Try it >> Reproduce every record below exactly, with the pictures left out.

■ ■ ■ ■ ■ ■ ■

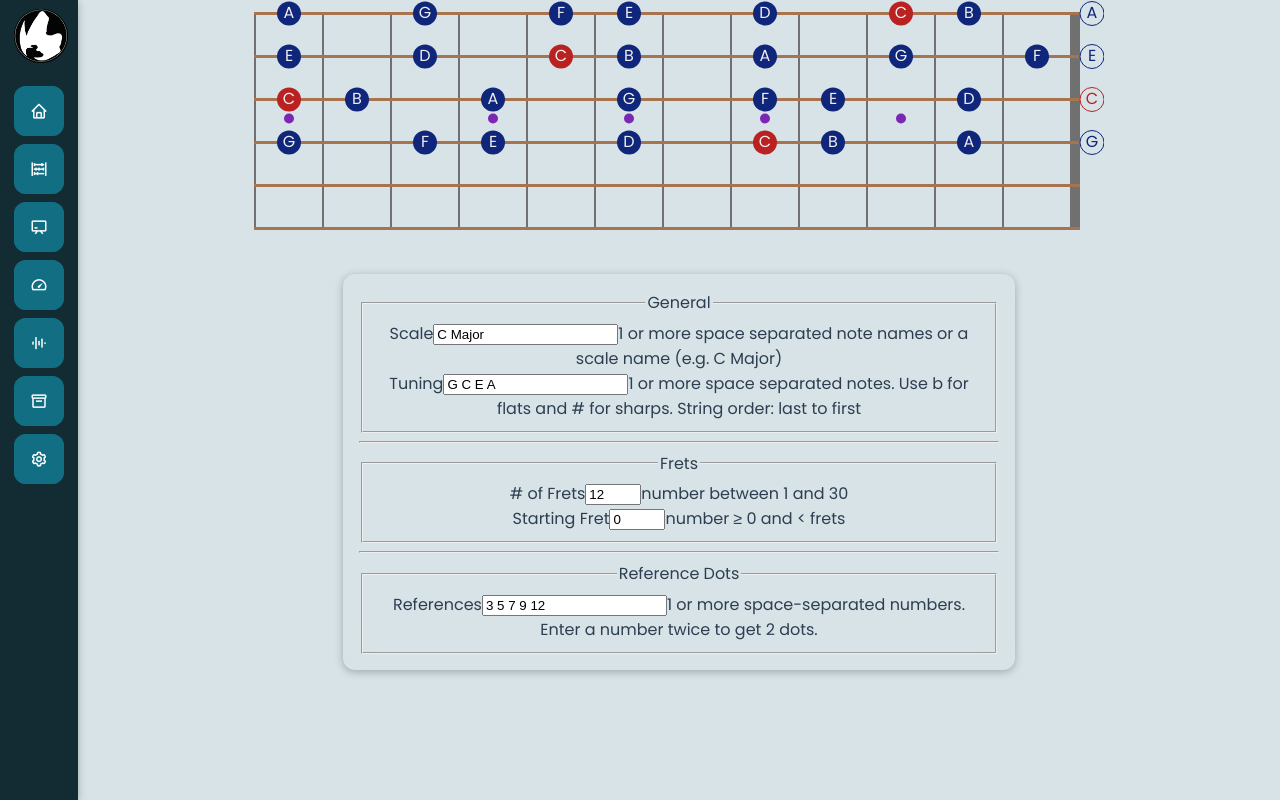
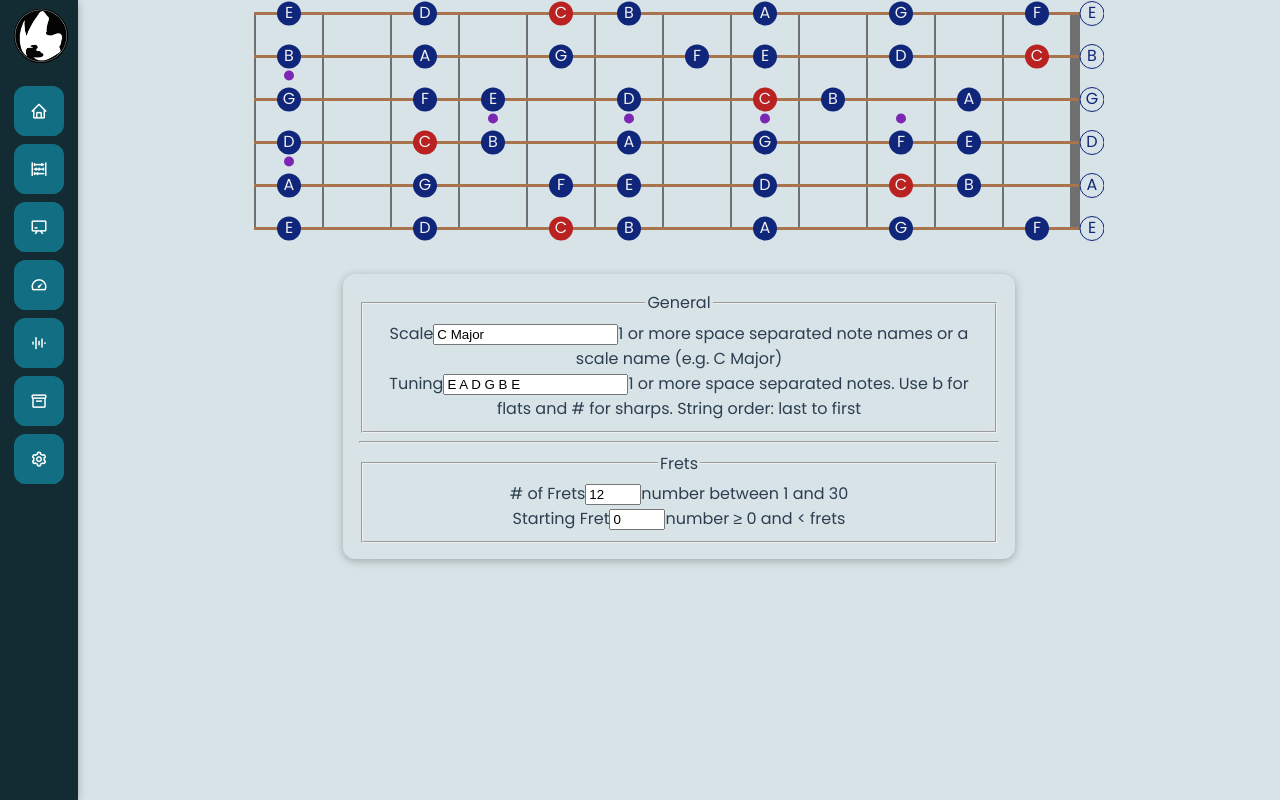
Before and after one commit to goldovsky/the-black-book, a Vue app: page /fretboard in a window 1280 px wide. Built offline with nearby package versions, Linux system fonts and the light colour scheme.

Commit message:
fretboard implemented a way to switch string symmetry (from the origin of)

```diff
--- a/src/components/fretboard/TheFretboard.vue
+++ b/src/components/fretboard/TheFretboard.vue
@@ -91,6 +91,8 @@ export default {
       referenceColor: null,
       leftDexterity: null,
       orientation: null,
+      reference: null,
+      tuning: null,
       /**
        *
        */
@@ -121,7 +123,7 @@ export default {
       default: "C D E F G A B",
       //validation: this.validNoteList,
     },
-    tuning: {
+    propTuning: {
       type: String,
       default: "G C E A",
       //validation: this.validNoteList,
@@ -135,10 +137,6 @@ export default {
       type: Number,
       default: 5,
       validator: (v) => v >= 1 && v <= 30,
-    },
-    reference: {
-      type: String,
-      default: "",
     },
   },
   created() {
@@ -159,6 +157,7 @@ export default {
     this.fretSize = 2;
     this.stringSpace = "40";
     this.referenceRadius = 5;
+    this.reference = "3 5 7 9 12 12 15 17 19 21 24 24"; // enter number twice to get two dots
     this.orientation = "horizontal";
     this.fretColor = "var(--fretboard-fret-color)";
     this.stringColor = "var(--fretboard-string-color)";
@@ -167,6 +166,16 @@ export default {
     this.noteTextColor = "var(--fretboard-noteText-color)";
     this.rootTextColor = "var(--fretboard-rootText-color)";
     this.referenceColor = "var(--fretboard-reference-color)";
+    /**
+     * Reverse string order to get the low string on top of the diagram
+     */
+      if (store.getters.fretboardSwitchStringSymmetry) {
+        var reverseTuning = this.propTuning;
+        reverseTuning = reverseTuning.split(" ").reverse().join(" ");
+        this.tuning = reverseTuning;
+      } else {
+        this.tuning = this.propTuning;
+      }
   },
   methods: {
     ariaId() {
--- a/src/components/views/ViewFretboard.vue
+++ b/src/components/views/ViewFretboard.vue
@@ -6,9 +6,8 @@
     >
       <the-fretboard
         :scale="scale"
-        :tuning="tuning"
+        :prop-tuning="tuning"
         :strumming-hand="strummingHand"
-        :reference="reference"
         :start="start"
         :frets="frets"
         :fret-color="fretColor"
@@ -89,25 +88,6 @@
           <span class="text-muted form-text">number &ge; 0 and &lt; frets</span>
         </div>
       </fieldset>
-
-      <hr />
-
-      <fieldset class="form-group">
-        <legend>Reference Dots</legend>
-        <div class="form-group">
-          <label for="references">References</label>
-          <input
-            id="references"
-            class="form-control"
-            type="text"
-            v-model="reference"
-          />
-          <span class="form-text text-muted"
-            >1 or more space-separated numbers. Enter a number twice to get 2
-            dots.</span
-          >
-        </div>
-      </fieldset>
     </section>
     </base-card>
   </div>
@@ -129,11 +109,11 @@ export default {
   data() {
     return {
       scale: "C Major",
-      tuning: "G C E A",
+      tuning: "E A D G B E",
+      //tuning: "E B G D A E",
       orientation: "horizontal",
       start: 0,
       frets: 12,
-      reference: "3 5 7 9 12",
       // below come from <script> inside html
       scales: {
         Major: [2, 2, 1, 2, 2, 2, 1],
--- a/src/store/store.js
+++ b/src/store/store.js
@@ -14,6 +14,7 @@ const store = createStore({
       leftDexterity: true,
       nbStrings: 6,
       chordDiagramWidth: 16, // de base à 20
+      fretboardSwitchStringSymmetry: false,
     };
   },
   getters: {
@@ -29,6 +30,9 @@ const store = createStore({
     nbStrings(state) {
       return state.nbStrings;
     },
+    fretboardSwitchStringSymmetry(state) {
+      return state.fretboardSwitchStringSymmetry;
+    }
   },
   mutations: {
     switchTheme() {
```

■ ■ ■ ■ ■ ■ ■

Solution for this exercise >>
Before and after one commit to goldovsky/the-black-book, a Vue app: page /fretboard in a window 1280 px wide. Built offline with nearby package versions, Linux system fonts and the light colour scheme.

Commit message:
fretboard implemented a way to switch string symmetry (from the origin of)

```diff
--- a/src/components/fretboard/TheFretboard.vue
+++ b/src/components/fretboard/TheFretboard.vue
@@ -91,6 +91,8 @@ export default {
       referenceColor: null,
       leftDexterity: null,
       orientation: null,
+      reference: null,
+      tuning: null,
       /**
        *
        */
@@ -121,7 +123,7 @@ export default {
       default: "C D E F G A B",
       //validation: this.validNoteList,
     },
-    tuning: {
+    propTuning: {
       type: String,
       default: "G C E A",
       //validation: this.validNoteList,
@@ -135,10 +137,6 @@ export default {
       type: Number,
       default: 5,
       validator: (v) => v >= 1 && v <= 30,
-    },
-    reference: {
-      type: String,
-      default: "",
     },
   },
   created() {
@@ -159,6 +157,7 @@ export default {
     this.fretSize = 2;
     this.stringSpace = "40";
     this.referenceRadius = 5;
+    this.reference = "3 5 7 9 12 12 15 17 19 21 24 24"; // enter number twice to get two dots
     this.orientation = "horizontal";
     this.fretColor = "var(--fretboard-fret-color)";
     this.stringColor = "var(--fretboard-string-color)";
@@ -167,6 +166,16 @@ export default {
     this.noteTextColor = "var(--fretboard-noteText-color)";
     this.rootTextColor = "var(--fretboard-rootText-color)";
     this.referenceColor = "var(--fretboard-reference-color)";
+    /**
+     * Reverse string order to get the low string on top of the diagram
+     */
+      if (store.getters.fretboardSwitchStringSymmetry) {
+        var reverseTuning = this.propTuning;
+        reverseTuning = reverseTuning.split(" ").reverse().join(" ");
+        this.tuning = reverseTuning;
+      } else {
+        this.tuning = this.propTuning;
+      }
   },
   methods: {
     ariaId() {
--- a/src/components/views/ViewFretboard.vue
+++ b/src/components/views/ViewFretboard.vue
@@ -6,9 +6,8 @@
     >
       <the-fretboard
         :scale="scale"
-        :tuning="tuning"
+        :prop-tuning="tuning"
         :strumming-hand="strummingHand"
-        :reference="reference"
         :start="start"
         :frets="frets"
         :fret-color="fretColor"
@@ -89,25 +88,6 @@
           <span class="text-muted form-text">number &ge; 0 and &lt; frets</span>
         </div>
       </fieldset>
-
-      <hr />
-
-      <fieldset class="form-group">
-        <legend>Reference Dots</legend>
-        <div class="form-group">
-          <label for="references">References</label>
-          <input
-            id="references"
-            class="form-control"
-            type="text"
-            v-model="reference"
-          />
-          <span class="form-text text-muted"
-            >1 or more space-separated numbers. Enter a number twice to get 2
-            dots.</span
-          >
-        </div>
-      </fieldset>
     </section>
     </base-card>
   </div>
@@ -129,11 +109,11 @@ export default {
   data() {
     return {
       scale: "C Major",
-      tuning: "G C E A",
+      tuning: "E A D G B E",
+      //tuning: "E B G D A E",
       orientation: "horizontal",
       start: 0,
       frets: 12,
-      reference: "3 5 7 9 12",
       // below come from <script> inside html
       scales: {
         Major: [2, 2, 1, 2, 2, 2, 1],
--- a/src/store/store.js
+++ b/src/store/store.js
@@ -14,6 +14,7 @@ const store = createStore({
       leftDexterity: true,
       nbStrings: 6,
       chordDiagramWidth: 16, // de base à 20
+      fretboardSwitchStringSymmetry: false,
     };
   },
   getters: {
@@ -29,6 +30,9 @@ const store = createStore({
     nbStrings(state) {
       return state.nbStrings;
     },
+    fretboardSwitchStringSymmetry(state) {
+      return state.fretboardSwitchStringSymmetry;
+    }
   },
   mutations: {
     switchTheme() {
```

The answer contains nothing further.